Mudd worked for several years in the CIA Counter Terrorism Center, serving as its deputy director from 2003 until 2005. Recently released Justice Department memos show that the CIA first used waterboarding on an al Qaeda terrorism suspect in August 2002. One memo indicates that detainee Abu Zubaydah was subjected to waterboarding 83 times in August 2002, and another detainee, Khalid Sheikh Mohammed, was waterboarded 183 times in March 2003.
Mudd did not become deputy director of the CIA's CTC until nine months later, in December 2003, according to his FBI biography.
In August 2005, FBI director Robert Mueller named Mudd the FBI's associate executive assistant director for the National Security Division.

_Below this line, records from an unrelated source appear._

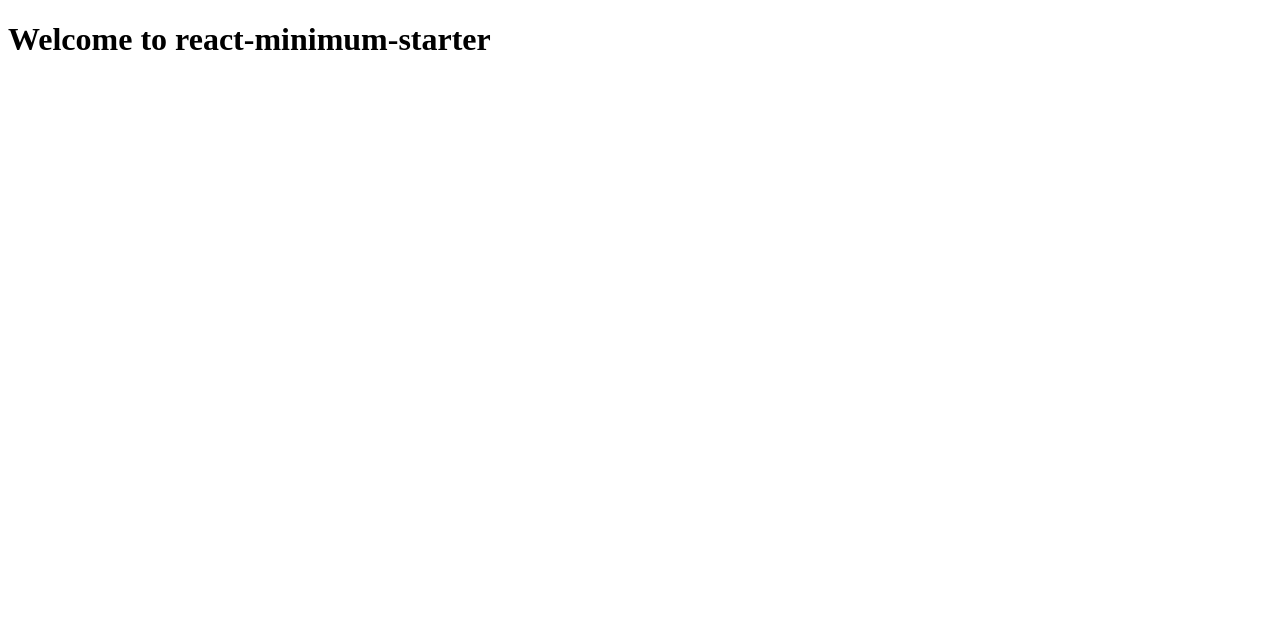
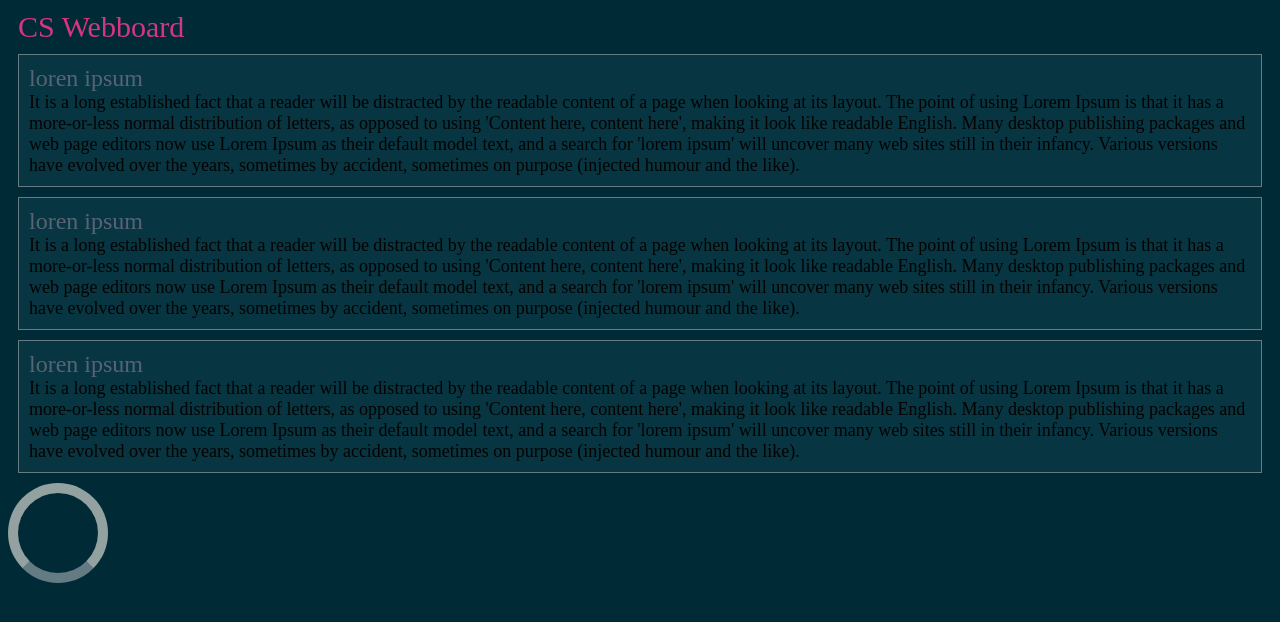
Before and after one commit to codesheepio/cswebboard, a React app: page / in a window 1280 px wide. Shown: the top 622 px of the page. Built offline with nearby package versions, Linux system fonts and the light colour scheme.

Commit message:
Add starter components and styles

```diff
--- a/src/App.js
+++ b/src/App.js
@@ -1,4 +1,5 @@
 import React from 'react'
+import Webboard from './components/Webboard'
 
-const App = () => <h1>Welcome to react-minimum-starter</h1>
+const App = () => <Webboard />
 export default App
--- /dev/null
+++ b/src/components/Topic.js
@@ -0,0 +1,13 @@
+import React from 'react'
+
+const Topic = ({ title, content }) =>
+  <div className="topic">
+    <div className="title">
+      {title}
+    </div>
+    <div className="content">
+      {content}
+    </div>
+  </div>
+
+export default Topic
--- /dev/null
+++ b/src/components/Webboard.js
@@ -0,0 +1,33 @@
+import React, { Component } from 'react'
+import Topic from './Topic'
+
+const topics = [
+  {
+    title: 'loren ipsum',
+    content:
+      "It is a long established fact that a reader will be distracted by the readable content of a page when looking at its layout. The point of using Lorem Ipsum is that it has a more-or-less normal distribution of letters, as opposed to using 'Content here, content here', making it look like readable English. Many desktop publishing packages and web page editors now use Lorem Ipsum as their default model text, and a search for 'lorem ipsum' will uncover many web sites still in their infancy. Various versions have evolved over the years, sometimes by accident, sometimes on purpose (injected humour and the like).",
+  },
+  {
+    title: 'loren ipsum',
+    content:
+      "It is a long established fact that a reader will be distracted by the readable content of a page when looking at its layout. The point of using Lorem Ipsum is that it has a more-or-less normal distribution of letters, as opposed to using 'Content here, content here', making it look like readable English. Many desktop publishing packages and web page editors now use Lorem Ipsum as their default model text, and a search for 'lorem ipsum' will uncover many web sites still in their infancy. Various versions have evolved over the years, sometimes by accident, sometimes on purpose (injected humour and the like).",
+  },
+  {
+    title: 'loren ipsum',
+    content:
+      "It is a long established fact that a reader will be distracted by the readable content of a page when looking at its layout. The point of using Lorem Ipsum is that it has a more-or-less normal distribution of letters, as opposed to using 'Content here, content here', making it look like readable English. Many desktop publishing packages and web page editors now use Lorem Ipsum as their default model text, and a search for 'lorem ipsum' will uncover many web sites still in their infancy. Various versions have evolved over the years, sometimes by accident, sometimes on purpose (injected humour and the like).",
+  },
+]
+export default class Webboard extends Component {
+  render() {
+    return (
+      <div className="webboard">
+        <div className="title">CS Webboard</div>
+        <div className="topic-container">
+          {topics.map(topic => <Topic {...topic} />)}
+          <div className="loader" />
+        </div>
+      </div>
+    )
+  }
+}
--- a/src/index.js
+++ b/src/index.js
@@ -2,6 +2,7 @@ import React from 'react'
 import ReactDOM from 'react-dom'
 import { AppContainer } from 'react-hot-loader'
 import App from './App'
+import './styles.css'
 
 const render = Component => {
   ReactDOM.render(
--- a/src/styles.css
+++ b/src/styles.css
@@ -1,4 +1,41 @@
-.title {
+body {
+  background: #002b36;
+}
+.webboard > .title {
   font-size: 30px;
-  color: #ff00ff;
+  color: #d33682;
+  margin: 10px;
 }
+.topic {
+  background: #073642;
+  border: 1px solid #657b83;
+  margin: 10px;
+  padding: 10px;
+}
+
+.topic > .title {
+  font-size: 24px;
+  color: #586375;
+}
+.topic > .content {
+  font-size: 18px;
+  color: #030303;
+}
+
+.loader {
+  border: 10px solid #93a1a1;
+  border-top: 10px solid #657b83;
+  border-radius: 50%;
+  width: 80px;
+  height: 80px;
+  animation: spin 2s linear infinite;
+}
+
+@keyframes spin {
+  0% {
+    transform: rotate(0deg);
+  }
+  100% {
+    transform: rotate(360deg);
+  }
+}
```
Also changed, not shown: src/components/Loader.js (added).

One of Mudd's chief tasks at the FBI was to help sharpen the bureau's counterterrorism analysis.
The irony, the former CIA official said, is that one of the reasons Mudd was suggested to the Obama team is, because Mudd had been at the FBI all these years, he was thought to be free of some of the "taint" of the CIA interrogation program.
John Hudson reports on national security and foreign policy from the Pentagon to Foggy Bottom, the White House to Embassy Row, for The Cable.